Where to Keep Your Letter to Pet Guardian
Your letter to pet guardian should be kept in a place that would be immediately accessible in your absence. While estate plan letters should generally be kept with your will, living trust, pet trust or other estate planning documents, a letter to pet guardian should not be kept in a safe deposit box or a locked safe that would not be accessible immediately in an emergency. However, you can put a duplicate copy of your letter to pet guardian in a safe deposit box or locked safe.It is a good idea to discuss this issue with your pet guardian in advance so they know where to find critical paperwork about the care of your pets. In addition, make sure your letter to pet guardian is labeled properly so it is clear to the executor of your estate, trustee of your trust or agent named under a financial power of attorney, that this letter should be given to your designated pet guardian. See estate plan coversheet.
What to Include in Pet Guardian Letter
Your letter to pet guardian should include all information you believe is relevant to the proper care of your pets. When you write your letter to pet guardian, think about the information another person would need if they were suddenly entrusted with the care of your pets and had never met you or your pets. Try to be as detailed as possible with your instructions without being repetitive.The following is a list of what you may want to address in your letter to pet guardian:1. Physical description of each pet including breed, color, markings, and weight.

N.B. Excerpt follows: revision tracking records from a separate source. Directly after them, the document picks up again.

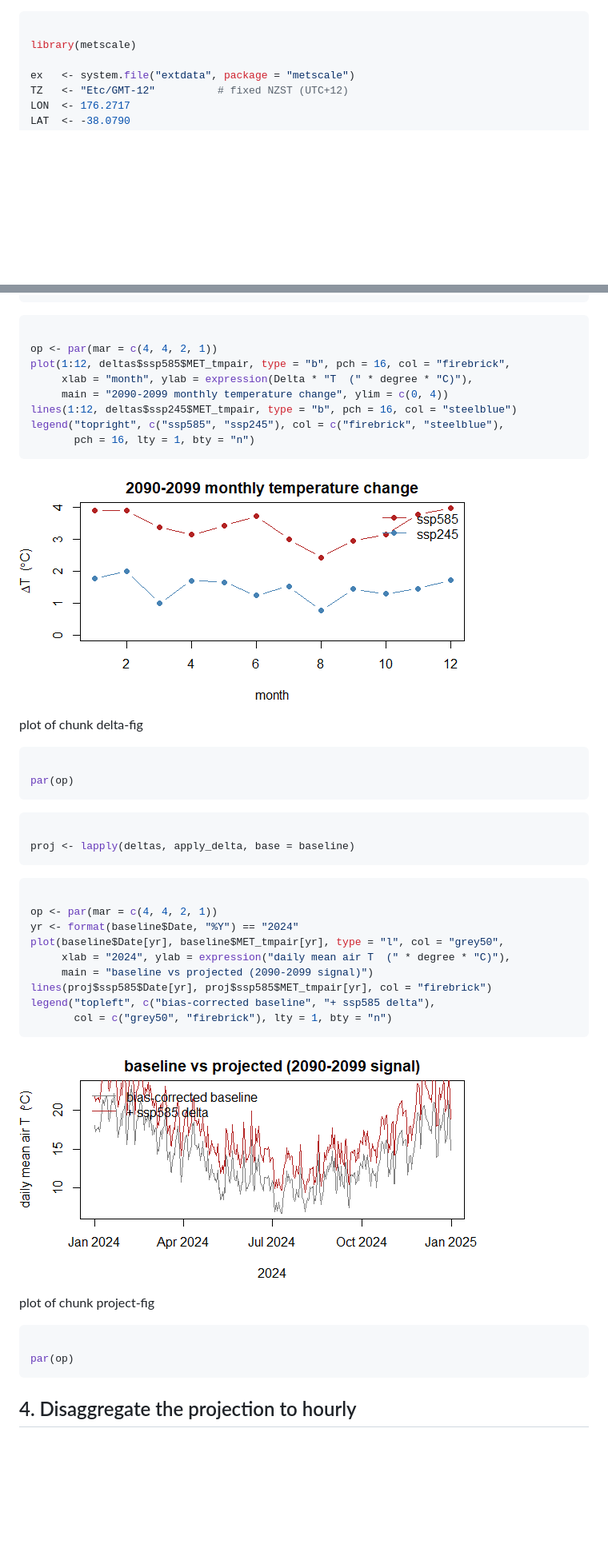
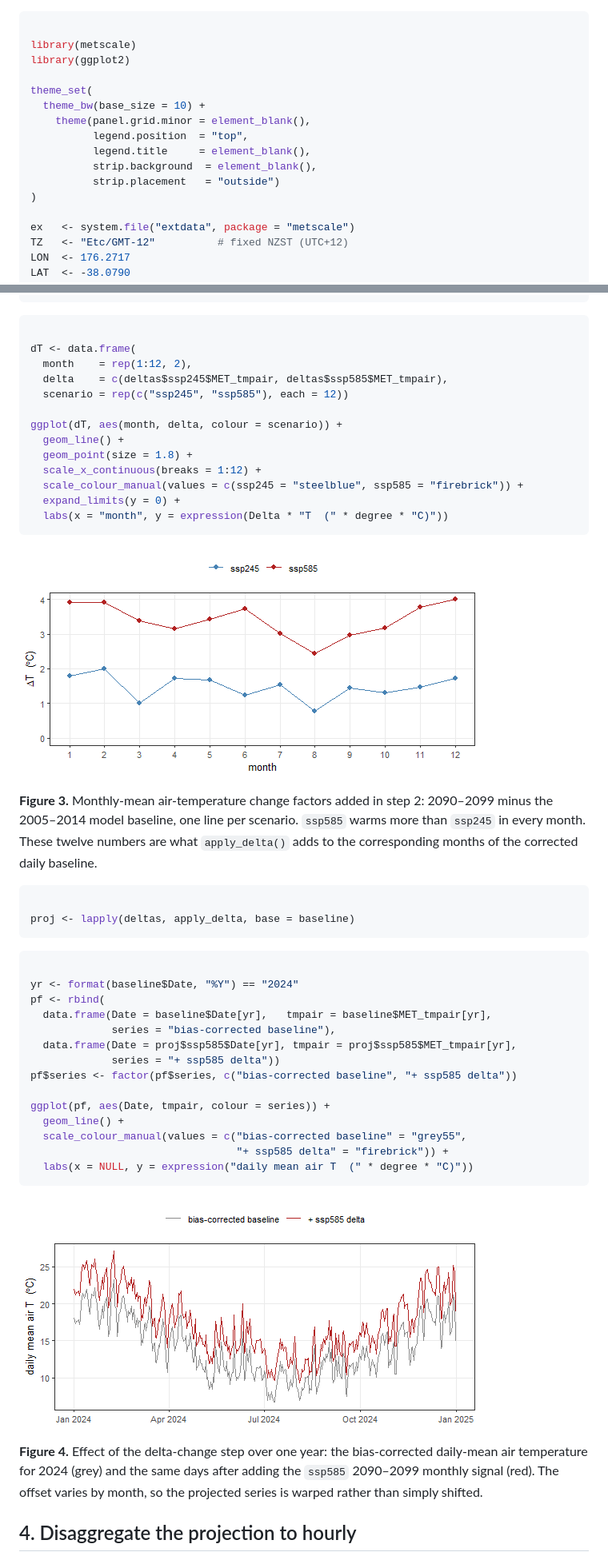
Before and after one commit to limnotrack/metscale, a Markdown page: articles/scenario-workflow.md, 2 parts joined by grey strips. Shown: that part at 80% size. Drawn GitHub-style; pictures changed too: articles/scenario-workflow-delta-fig-1.png, articles/scenario-workflow-project-fig-1.png; blank space fills up the shorter version.

````diff
--- a/articles/scenario-workflow.md
+++ b/articles/scenario-workflow.md
@@ -17,6 +17,16 @@ for why the correction must come before the delta.
 ``` r
 
 library(metscale)
+library(ggplot2)
+
+theme_set(
+  theme_bw(base_size = 10) +
+    theme(panel.grid.minor = element_blank(),
+          legend.position  = "top",
+          legend.title     = element_blank(),
+          strip.background  = element_blank(),
+          strip.placement   = "outside")
+)
 
 ex   <- system.file("extdata", package = "metscale")
 TZ   <- "Etc/GMT-12"          # fixed NZST (UTC+12)
@@ -217,23 +258,31 @@ sapply(deltas, function(d) round(mean(d$MET_tmpair), 2))   # annual-mean warming
 
 ``` r
 
-op <- par(mar = c(4, 4, 2, 1))
-plot(1:12, deltas$ssp585$MET_tmpair, type = "b", pch = 16, col = "firebrick",
-     xlab = "month", ylab = expression(Delta * "T  (" * degree * "C)"),
-     main = "2090-2099 monthly temperature change", ylim = c(0, 4))
-lines(1:12, deltas$ssp245$MET_tmpair, type = "b", pch = 16, col = "steelblue")
-legend("topright", c("ssp585", "ssp245"), col = c("firebrick", "steelblue"),
-       pch = 16, lty = 1, bty = "n")
+dT <- data.frame(
+  month    = rep(1:12, 2),
+  delta    = c(deltas$ssp245$MET_tmpair, deltas$ssp585$MET_tmpair),
+  scenario = rep(c("ssp245", "ssp585"), each = 12))
+
+ggplot(dT, aes(month, delta, colour = scenario)) +
+  geom_line() +
+  geom_point(size = 1.8) +
+  scale_x_continuous(breaks = 1:12) +
+  scale_colour_manual(values = c(ssp245 = "steelblue", ssp585 = "firebrick")) +
+  expand_limits(y = 0) +
+  labs(x = "month", y = expression(Delta * "T  (" * degree * "C)"))
 ```
 
-![plot of chunk delta-fig](scenario-workflow-delta-fig-1.png)
+![Figure 3. Monthly-mean air-temperature change factors added in step 2:
+2090–2099 minus the 2005–2014 model baseline, one line per scenario.
+ssp585 warms more than ssp245 in every month. These twelve numbers are
+what apply_delta() adds to the corresponding months of the corrected
+daily baseline.](scenario-workflow-delta-fig-1.png)
 
-plot of chunk delta-fig
-
-``` r
-
-par(op)
-```
+**Figure 3.** Monthly-mean air-temperature change factors added in step
+2: 2090–2099 minus the 2005–2014 model baseline, one line per scenario.
+`ssp585` warms more than `ssp245` in every month. These twelve numbers
+are what `apply_delta()` adds to the corresponding months of the
+corrected daily baseline.
 
 ``` r
 
@@ -242,24 +291,32 @@ proj <- lapply(deltas, apply_delta, base = baseline)
 
 ``` r
 
-op <- par(mar = c(4, 4, 2, 1))
 yr <- format(baseline$Date, "%Y") == "2024"
-plot(baseline$Date[yr], baseline$MET_tmpair[yr], type = "l", col = "grey50",
-     xlab = "2024", ylab = expression("daily mean air T  (" * degree * "C)"),
-     main = "baseline vs projected (2090-2099 signal)")
-lines(proj$ssp585$Date[yr], proj$ssp585$MET_tmpair[yr], col = "firebrick")
-legend("topleft", c("bias-corrected baseline", "+ ssp585 delta"),
-       col = c("grey50", "firebrick"), lty = 1, bty = "n")
+pf <- rbind(
+  data.frame(Date = baseline$Date[yr],   tmpair = baseline$MET_tmpair[yr],
+             series = "bias-corrected baseline"),
+  data.frame(Date = proj$ssp585$Date[yr], tmpair = proj$ssp585$MET_tmpair[yr],
+             series = "+ ssp585 delta"))
+pf$series <- factor(pf$series, c("bias-corrected baseline", "+ ssp585 delta"))
+
+ggplot(pf, aes(Date, tmpair, colour = series)) +
+  geom_line() +
+  scale_colour_manual(values = c("bias-corrected baseline" = "grey55",
+                                 "+ ssp585 delta" = "firebrick")) +
+  labs(x = NULL, y = expression("daily mean air T  (" * degree * "C)"))
 ```
 
-![plot of chunk project-fig](scenario-workflow-project-fig-1.png)
+![Figure 4. Effect of the delta-change step over one year: the
+bias-corrected daily-mean air temperature for 2024 (grey) and the same
+days after adding the ssp585 2090–2099 monthly signal (red). The offset
+varies by month, so the projected series is warped rather than simply
+shifted.](scenario-workflow-project-fig-1.png)
 
-plot of chunk project-fig
-
-``` r
-
-par(op)
-```
+**Figure 4.** Effect of the delta-change step over one year: the
+bias-corrected daily-mean air temperature for 2024 (grey) and the same
+days after adding the `ssp585` 2090–2099 monthly signal (red). The
+offset varies by month, so the projected series is warped rather than
+simply shifted.
 
 ## 4. Disaggregate the projection to hourly
 
````
Also changed, not shown: other parts of articles/scenario-workflow.md (+127 -72 lines), reference/met_wind_at_height.md (+4 -4 lines), articles/scenario-workflow-bias-plot-1.png, articles/scenario-workflow-correction-week-1.png, articles/scenario-workflow-daily-hourly-fig-1.png, articles/scenario-workflow-disagg-fig-1.png, 4 other files.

Attach a photo of each pet with their name if possible.2. Instructions on where to locate veterinary records for each pet, including rabies vaccine records, county licenses, other vaccine records, and health history paperwork.3. Contact information for the veterinarian and groomer your pets visit.4. Contact information for the boarding kennel or pet sitter that provides boarding or pet sitting for your pets.5. A list of food allergies, medications, brand of food, and daily food quantity for each pet as well as any diseases or injuries of each pet.
6. A summary of behavior issues for each pet including whether your pet interacts well with children and other animals, whether each pet is housetrained, fears and phobias such as storms, whether the pet is a flight risk, ability to crate the animal, biting history, etc.7. A statement regarding what type of medical treatment you want your pets to receive. For example, if you want your pets to receive the most advanced medical treatment, irrespective of the cost, include this information. If you do not want your pets subjected to painful medical treatments such as chemotherapy, certain types of surgeries, or other painful procedures, include statements about what types of medical treatment you want your pets to receive and the circumstances in which you believe euthanasia is a better alternative for your pets.
8. Memorial preferences or last wishes for your pet. If you want your pets cremated, include that information as well as what you want done with their ashes. If you want your pets buried in a pet cemetery, include contact information for the cemetery.
Keep Your Pet Guardian Letter Current
All estate planning documents should be reviewed and updated on a regular basis. As any pet owner knows, pets experience frequent changes in health. Review your letter to pet guardian at least once a year. If any changes are needed to make the letter current, prepare a new letter to guardian and destroy the old one. See pet guardian form.